  1. Opt for a darker grout colour. This highlights the joints and turns them into feature, so works well with herringbone and chevron patterns.
  2. Opt for a close grout colour. While this offers a more subtle finish, the laying pattern will still stand out, ensuring your floor catches the eye.

What size grout joint should I use with wood look tiles?

If your tiles are rectified with sharp, consistent edges, then we recommend using 2mm grout joints. Otherwise, we advise using 3mm spacers.

Unlike with other floor tile designs - such as concrete and marble designs - the joint between wood tiles is often a feature in itself and helps to determine the overall look and style of your room. 

Can I use UFH with wood effect tiles?

Another great advantage that wood tiles have over real oak and laminates is that they can be safely laid over both electric and water-based underfloor heating systems.
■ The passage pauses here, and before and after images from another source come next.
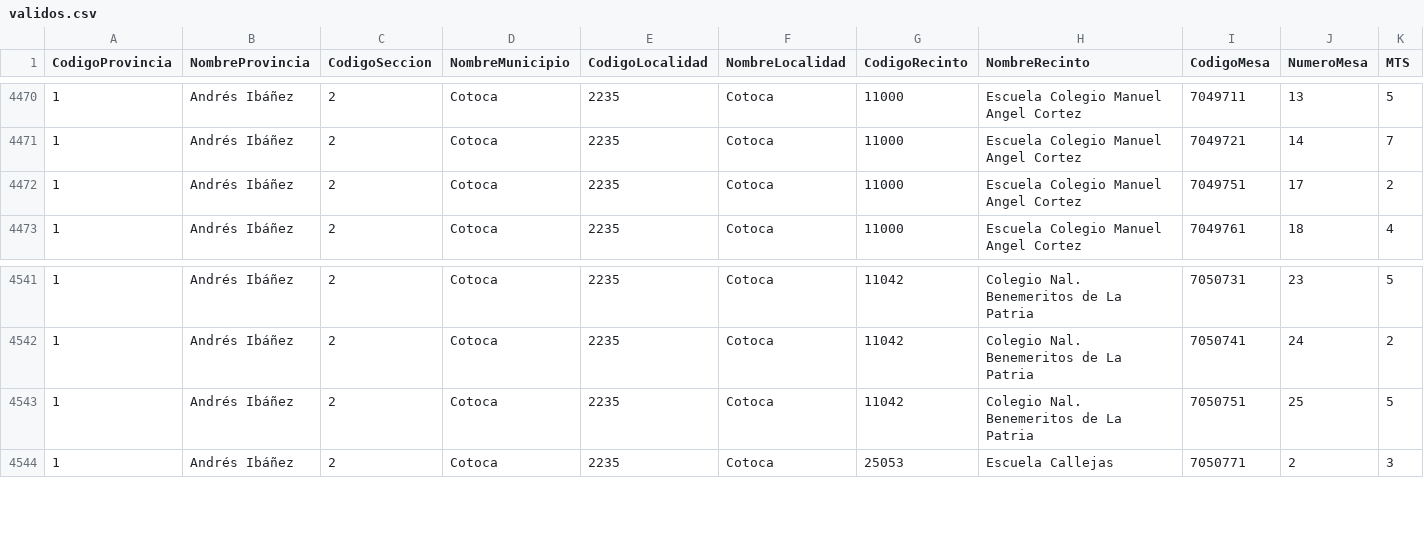
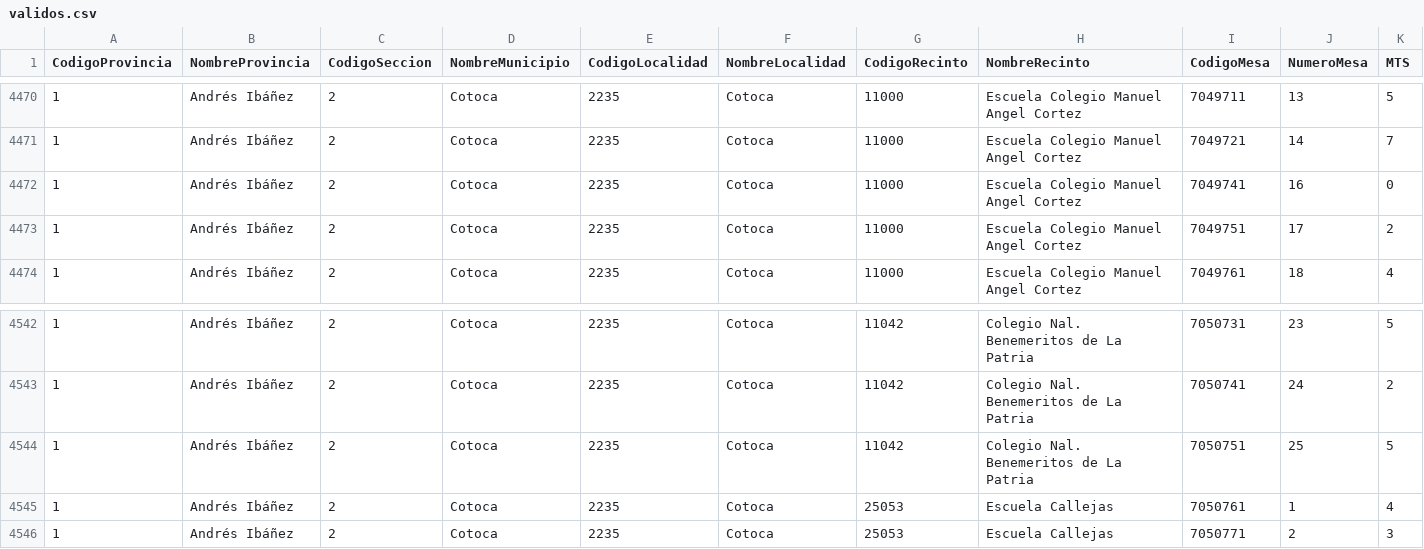
Before and after one commit to mauforonda/subnacionales2026, a CSV file: resultados/primera_vuelta/santa-cruz/asambleista-poblacion/validos.csv, drawn as a sheet; only a part is shown, gaps mark what is left out; rows hold the shown columns only; the diff names each change by its address in the sheet, - before the commit and + after, or states it on an @@ line.

```diff
--- a/resultados/primera_vuelta/santa-cruz/asambleista-poblacion/validos.csv
+++ b/resultados/primera_vuelta/santa-cruz/asambleista-poblacion/validos.csv
+row 4472: 1 | Andrés Ibáñez | 2 | Cotoca | 2235 | Cotoca | 11000 | Escuela Colegio Manuel Angel Cortez | 7049741 | 16 | 0
+row 4545: 1 | Andrés Ibáñez | 2 | Cotoca | 2235 | Cotoca | 25053 | Escuela Callejas | 7050761 | 1 | 4
```
Also changed, not shown: resultados/primera_vuelta/santa-cruz/asambleista-poblacion/participacion.csv, resultados/primera_vuelta/santa-cruz/asambleista-territorio/participacion.csv, 14 other files.
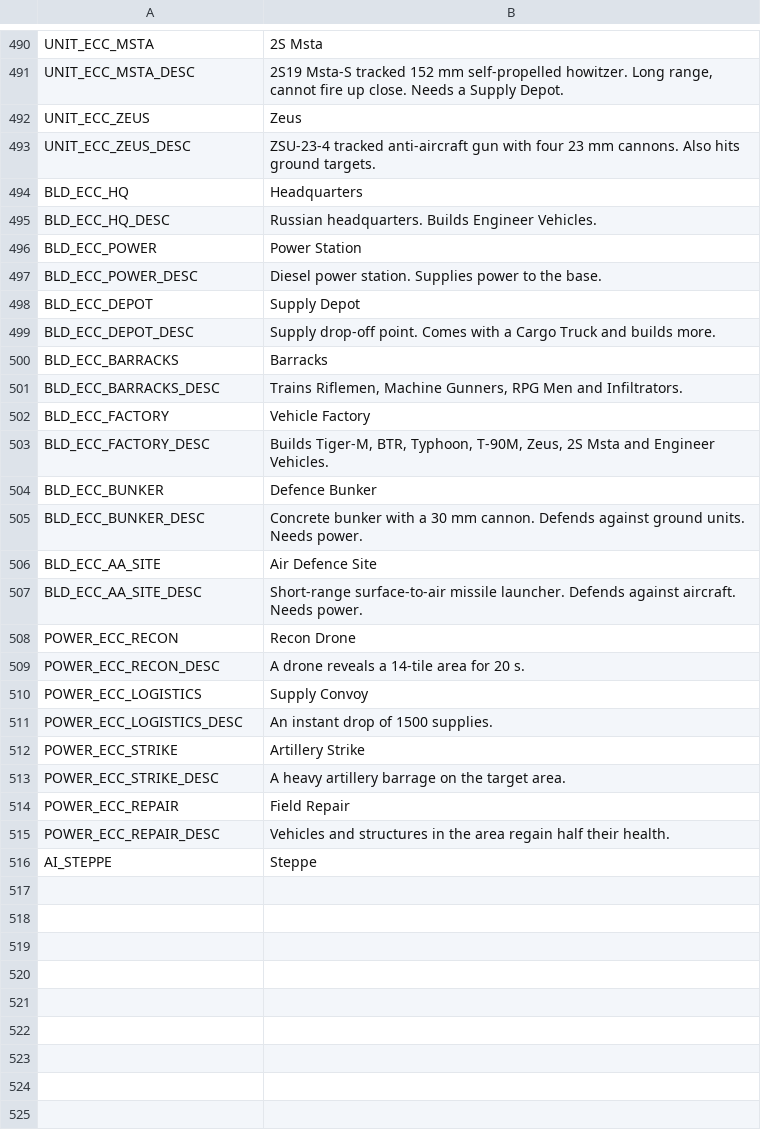
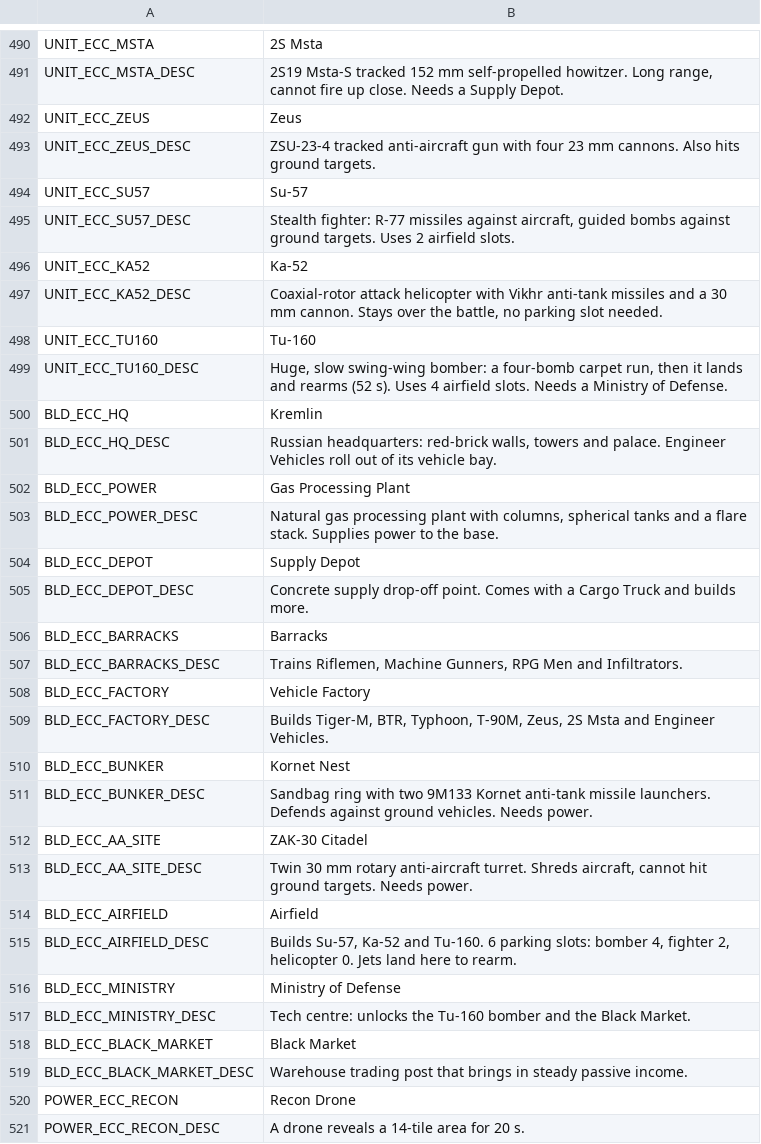
Before and after one commit to malachimurph-hub/Fracture-Line, a CSV file: locale/strings.csv, drawn as a sheet; only a part is shown, gaps mark what is left out; the shorter side is filled out with more unchanged rows.

Commit message:
M3.2: Russia data - Airfield, Ministry of Defense, Black Market, Kornet Nest, ZAK-30, Su-57/Ka-52/Tu-160, AI roles/air

```diff
--- a/locale/strings.csv
+++ b/locale/strings.csv
@@ -509,8 +509,14 @@ UNIT_ECC_ZEUS,Zeus
 UNIT_ECC_ZEUS_DESC,ZSU-23-4 tracked anti-aircraft gun with four 23 mm cannons. Also hits ground targets.
-BLD_ECC_HQ,Headquarters
-BLD_ECC_HQ_DESC,Russian headquarters. Builds Engineer Vehicles.
-BLD_ECC_POWER,Power Station
-BLD_ECC_POWER_DESC,Diesel power station. Supplies power to the base.
+UNIT_ECC_SU57,Su-57
+UNIT_ECC_SU57_DESC,"Stealth fighter: R-77 missiles against aircraft, guided bombs against ground targets. Uses 2 airfield slots."
+UNIT_ECC_KA52,Ka-52
+UNIT_ECC_KA52_DESC,"Coaxial-rotor attack helicopter with Vikhr anti-tank missiles and a 30 mm cannon. Stays over the battle, no parking slot needed."
+UNIT_ECC_TU160,Tu-160
+UNIT_ECC_TU160_DESC,"Huge, slow swing-wing bomber: a four-bomb carpet run, then it lands and rearms (52 s). Uses 4 airfield slots. Needs a Ministry of Defense."
+BLD_ECC_HQ,Kremlin
+BLD_ECC_HQ_DESC,"Russian headquarters: red-brick walls, towers and palace. Engineer Vehicles roll out of its vehicle bay."
+BLD_ECC_POWER,Gas Processing Plant
+BLD_ECC_POWER_DESC,"Natural gas processing plant with columns, spherical tanks and a flare stack. Supplies power to the base."
 BLD_ECC_DEPOT,Supply Depot
-BLD_ECC_DEPOT_DESC,Supply drop-off point. Comes with a Cargo Truck and builds more.
+BLD_ECC_DEPOT_DESC,Concrete supply drop-off point. Comes with a Cargo Truck and builds more.
 BLD_ECC_BARRACKS,Barracks
@@ -519,6 +525,12 @@ BLD_ECC_FACTORY,Vehicle Factory
 BLD_ECC_FACTORY_DESC,"Builds Tiger-M, BTR, Typhoon, T-90M, Zeus, 2S Msta and Engineer Vehicles."
-BLD_ECC_BUNKER,Defence Bunker
-BLD_ECC_BUNKER_DESC,Concrete bunker with a 30 mm cannon. Defends against ground units. Needs power.
-BLD_ECC_AA_SITE,Air Defence Site
-BLD_ECC_AA_SITE_DESC,Short-range surface-to-air missile launcher. Defends against aircraft. Needs power.
+BLD_ECC_BUNKER,Kornet Nest
+BLD_ECC_BUNKER_DESC,"Sandbag ring with two 9M133 Kornet anti-tank missile launchers. Defends against ground vehicles. Needs power."
+BLD_ECC_AA_SITE,ZAK-30 Citadel
+BLD_ECC_AA_SITE_DESC,"Twin 30 mm rotary anti-aircraft turret. Shreds aircraft, cannot hit ground targets. Needs power."
+BLD_ECC_AIRFIELD,Airfield
+BLD_ECC_AIRFIELD_DESC,"Builds Su-57, Ka-52 and Tu-160. 6 parking slots: bomber 4, fighter 2, helicopter 0. Jets land here to rearm."
+BLD_ECC_MINISTRY,Ministry of Defense
+BLD_ECC_MINISTRY_DESC,"Tech centre: unlocks the Tu-160 bomber and the Black Market."
+BLD_ECC_BLACK_MARKET,Black Market
+BLD_ECC_BLACK_MARKET_DESC,Warehouse trading post that brings in steady passive income.
 POWER_ECC_RECON,Recon Drone
```
Also changed, not shown: data/balance/buildings.csv, data/balance/units.csv, 21 other files.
Porcelain is a great conductor of heat, so your new floor will heat up quickly and retain heat well.

Furthermore, the tiles won't swell or warp with changes in temperature, ensuring your project looks incredible well into the future.

Will my wood effect tiles scratch?

By their nature, porcelain tiles are highly resistant to the wears and tears of busy family homes. They're much harder than other forms of flooring, but this doesn't mean they're indestructible. Although pet paws or children's toys are unlikely to scratch a tile, dragging metal furniture or sharp edges over tiles could damage the glaze on the surface.

Porcelain tiles are rated for their 'resistance to abrasion' and it goes without saying that some tiles score more highly than others. Please read our Guide to PEI Ratings for further information.

Do wood effect tiles need to be sealed or treated?

As wood effect tiles are made from porcelain, they don't need to be sealed at all during their lifespan.

However, some designs may have a textured surface that can trap grout during installation, causing the tiles to look stained. You can use our Porcelain Tile Protector before grouting your tiles, to prevent this issue. This works by forming an invisible film on the surface of the tiles, which reduces the risk of staining.

How do I clean my wood tile floor?

Wood effect tiles are a dream to live with, and maintain. They're often described as low maintenance, although this shouldn't be confused with no maintenance - even with the best will in the world, floor tiles will get dirty!

  1. As porcelain is difficult to stain, any spills will sit on the surface of the tile and can be quickly wiped away
  2. There's nowhere for dirt and dust to hide, so they can be brushed away or vacuumed up
  3. For general cleaning, you can mop tiles with floor cleaner, diluted in warm water
  4. For more intense cleans, we recommend using a dedicated porcelain tile cleaner

Can I use a steam mop with wood tiles?

While it's not advised to use a steam mop on a hardwood or most laminate floors, they can be safely used on wood-look porcelain to clean and disinfect both the tiles and grout joints.